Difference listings
----

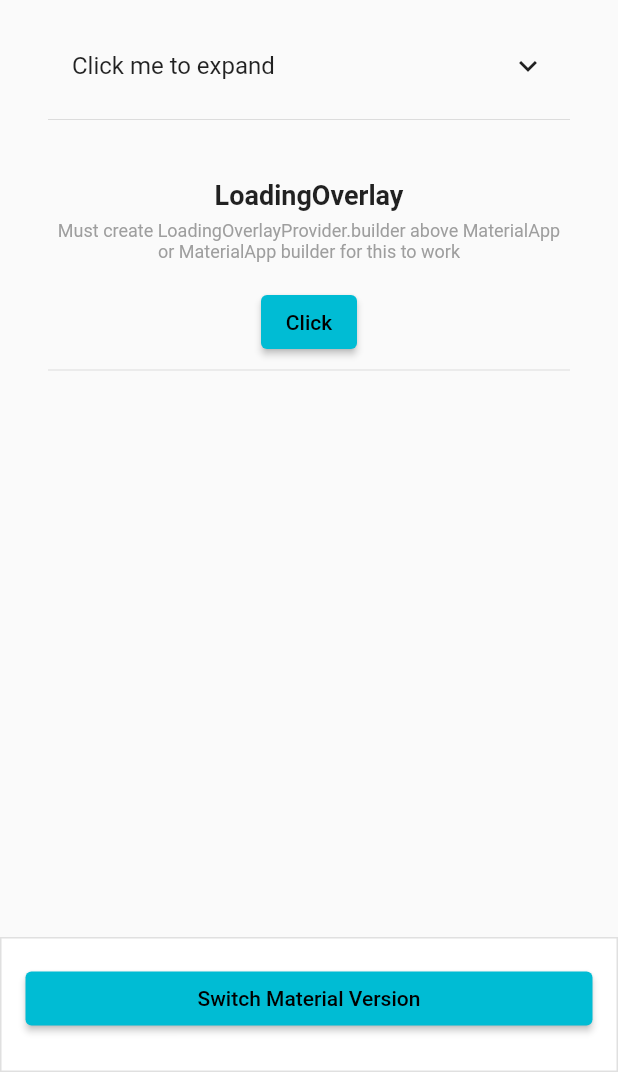
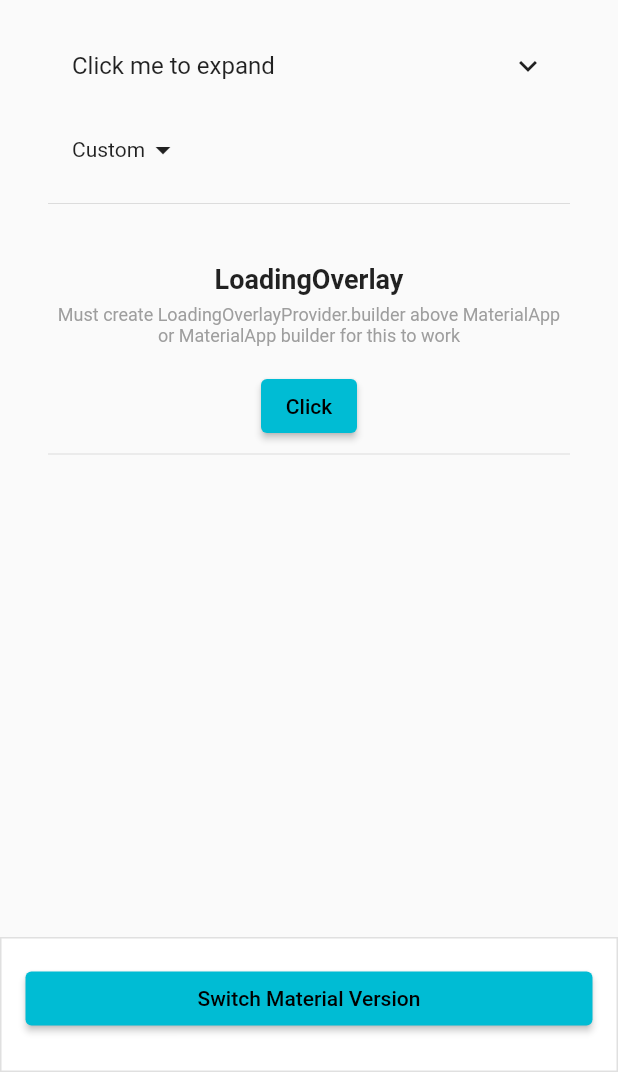
Before and after one commit to lynical-software/skadi, a Flutter app: the ControlExample screen opened directly, on a phone screen of 412 x 824 dp, the part 164-1236 px from its top. Run offline on Flutter 3.47's test engine with Material 2 defaults, Android fonts, the phone set to English and light mode, and no system bars; our stand-ins replace dio, universal_platform; missing offline and left inert: future_manager.

Commit message:
4.2.0 release

```diff
--- a/example/lib/examples/controls.dart
+++ b/example/lib/examples/controls.dart
@@ -42,6 +42,37 @@ class _ControlExampleState extends State<ControlExample> {
                   );
                 },
               ),
+              ValueNotifierWrapper<bool>(
+                initialValue: false,
+                builder: (notifier, value, child) {
+                  return SkadiAccordion(
+                    titleBuilder: (rotation) {
+                      return Padding(
+                        padding: const EdgeInsets.all(16.0),
+                        child: Row(
+                          children: [
+                            const Text("Custom"),
+                            RotationTransition(
+                              turns: rotation,
+                              child: const Icon(Icons.arrow_drop_down),
+                            ),
+                          ],
+                        ),
+                      );
+                    },
+                    onToggle: (value) {
+                      notifier.value = value;
+                    },
+                    value: value,
+                    children: List.generate(
+                      3,
+                      (index) => ListTile(
+                        title: Text("I'm a children $index"),
+                      ),
+                    ),
+                  );
+                },
+              ),
             ],
           ),
           Section(
--- a/lib/src/styles/skadi_responsive.dart
+++ b/lib/src/styles/skadi_responsive.dart
@@ -250,8 +250,13 @@ class SkadiResponsive {
   }
 
   ///Return a responsive EdgeInsets.all that follow Material Design value
-  static EdgeInsets get marginAll {
+  static EdgeInsets get marginAll16 {
     return EdgeInsets.all(value(16, 24, 32, 12));
+  }
+
+  ///Return a responsive EdgeInsets.all that follow Material Design value
+  static EdgeInsets get marginAll8 {
+    return EdgeInsets.all(value(8, 16, 24, 8));
   }
 }
 
--- a/lib/src/widgets/skadi_accordion.dart
+++ b/lib/src/widgets/skadi_accordion.dart
@@ -9,7 +9,7 @@ enum IconPosition {
 ///Custom accordion that similar to Flutter's [ExpansionTile]
 class SkadiAccordion extends StatefulWidget {
   ///Accordion title, usually a Text
-  final Widget title;
+  final Widget? title;
 
   ///A trailing icon that rotate on expanded or collapse
   final Widget icon;
@@ -53,10 +53,12 @@ class SkadiAccordion extends StatefulWidget {
   ///Position of the trailing icon
   final IconPosition iconPosition;
 
+  final Widget Function(Animation<double> rotation)? titleBuilder;
+
   ///Custom accordion that similar to Flutter's [ExpansionTile]
   const SkadiAccordion({
     Key? key,
-    required this.title,
+    this.title,
     required this.children,
     required this.onToggle,
     required this.value,
@@ -71,6 +73,7 @@ class SkadiAccordion extends StatefulWidget {
     this.iconPosition = IconPosition.end,
     this.childrenBackgroundColor,
     this.animatedOnStart = false,
+    this.titleBuilder,
   }) : super(key: key);
   @override
   State<SkadiAccordion> createState() => _SkadiAccordionState();
@@ -138,7 +141,8 @@ class _SkadiAccordionState extends State<SkadiAccordion>
               borderRadius: widget.titleDecoration?.borderRadius ??
                   SkadiDecoration.radius(0),
             ),
-            child: Ink(
+            child: widget.titleBuilder?.call(rotation) ??
+                Ink(
                   decoration: widget.titleDecoration,
                   padding: widget.titlePadding ?? const EdgeInsets.all(16),
                   child: Row(
@@ -151,9 +155,10 @@ class _SkadiAccordionState extends State<SkadiAccordion>
                         icon,
                         const SpaceX(),
                       ],
+                      if (widget.title != null)
                         Flexible(
                           child: DefaultTextStyle.merge(
-                      child: widget.title,
+                            child: widget.title!,
                             style: Theme.of(context).textTheme.titleMedium,
                           ),
                         ),
--- a/pubspec.yaml
+++ b/pubspec.yaml
@@ -1,6 +1,6 @@
 name: skadi
 description: Flutter utilities packages for custom widgets and utilities function.
-version: 4.1.0
+version: 4.2.0
 
 homepage: https://www.lynical.com
 repository: https://github.com/lynical-software/skadi
```
Also changed, not shown: 3 other files. Lines whose indentation alone changed are shown as unchanged.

----

REQUIREMENT
Produce a word-for-word copy of the records, omitting all images.

REPLY TO THE EXERCISE
Before and after one commit to lynical-software/skadi, a Flutter app: the ControlExample screen opened directly, on a phone screen of 412 x 824 dp, the part 164-1236 px from its top. Run offline on Flutter 3.47's test engine with Material 2 defaults, Android fonts, the phone set to English and light mode, and no system bars; our stand-ins replace dio, universal_platform; missing offline and left inert: future_manager.

Commit message:
4.2.0 release

```diff
--- a/example/lib/examples/controls.dart
+++ b/example/lib/examples/controls.dart
@@ -42,6 +42,37 @@ class _ControlExampleState extends State<ControlExample> {
                   );
                 },
               ),
+              ValueNotifierWrapper<bool>(
+                initialValue: false,
+                builder: (notifier, value, child) {
+                  return SkadiAccordion(
+                    titleBuilder: (rotation) {
+                      return Padding(
+                        padding: const EdgeInsets.all(16.0),
+                        child: Row(
+                          children: [
+                            const Text("Custom"),
+                            RotationTransition(
+                              turns: rotation,
+                              child: const Icon(Icons.arrow_drop_down),
+                            ),
+                          ],
+                        ),
+                      );
+                    },
+                    onToggle: (value) {
+                      notifier.value = value;
+                    },
+                    value: value,
+                    children: List.generate(
+                      3,
+                      (index) => ListTile(
+                        title: Text("I'm a children $index"),
+                      ),
+                    ),
+                  );
+                },
+              ),
             ],
           ),
           Section(
--- a/lib/src/styles/skadi_responsive.dart
+++ b/lib/src/styles/skadi_responsive.dart
@@ -250,8 +250,13 @@ class SkadiResponsive {
   }
 
   ///Return a responsive EdgeInsets.all that follow Material Design value
-  static EdgeInsets get marginAll {
+  static EdgeInsets get marginAll16 {
     return EdgeInsets.all(value(16, 24, 32, 12));
+  }
+
+  ///Return a responsive EdgeInsets.all that follow Material Design value
+  static EdgeInsets get marginAll8 {
+    return EdgeInsets.all(value(8, 16, 24, 8));
   }
 }
 
--- a/lib/src/widgets/skadi_accordion.dart
+++ b/lib/src/widgets/skadi_accordion.dart
@@ -9,7 +9,7 @@ enum IconPosition {
 ///Custom accordion that similar to Flutter's [ExpansionTile]
 class SkadiAccordion extends StatefulWidget {
   ///Accordion title, usually a Text
-  final Widget title;
+  final Widget? title;
 
   ///A trailing icon that rotate on expanded or collapse
   final Widget icon;
@@ -53,10 +53,12 @@ class SkadiAccordion extends StatefulWidget {
   ///Position of the trailing icon
   final IconPosition iconPosition;
 
+  final Widget Function(Animation<double> rotation)? titleBuilder;
+
   ///Custom accordion that similar to Flutter's [ExpansionTile]
   const SkadiAccordion({
     Key? key,
-    required this.title,
+    this.title,
     required this.children,
     required this.onToggle,
     required this.value,
@@ -71,6 +73,7 @@ class SkadiAccordion extends StatefulWidget {
     this.iconPosition = IconPosition.end,
     this.childrenBackgroundColor,
     this.animatedOnStart = false,
+    this.titleBuilder,
   }) : super(key: key);
   @override
   State<SkadiAccordion> createState() => _SkadiAccordionState();
@@ -138,7 +141,8 @@ class _SkadiAccordionState extends State<SkadiAccordion>
               borderRadius: widget.titleDecoration?.borderRadius ??
                   SkadiDecoration.radius(0),
             ),
-            child: Ink(
+            child: widget.titleBuilder?.call(rotation) ??
+                Ink(
                   decoration: widget.titleDecoration,
                   padding: widget.titlePadding ?? const EdgeInsets.all(16),
                   child: Row(
@@ -151,9 +155,10 @@ class _SkadiAccordionState extends State<SkadiAccordion>
                         icon,
                         const SpaceX(),
                       ],
+                      if (widget.title != null)
                         Flexible(
                           child: DefaultTextStyle.merge(
-                      child: widget.title,
+                            child: widget.title!,
                             style: Theme.of(context).textTheme.titleMedium,
                           ),
                         ),
--- a/pubspec.yaml
+++ b/pubspec.yaml
@@ -1,6 +1,6 @@
 name: skadi
 description: Flutter utilities packages for custom widgets and utilities function.
-version: 4.1.0
+version: 4.2.0
 
 homepage: https://www.lynical.com
 repository: https://github.com/lynical-software/skadi
```
Also changed, not shown: 3 other files. Lines whose indentation alone changed are shown as unchanged.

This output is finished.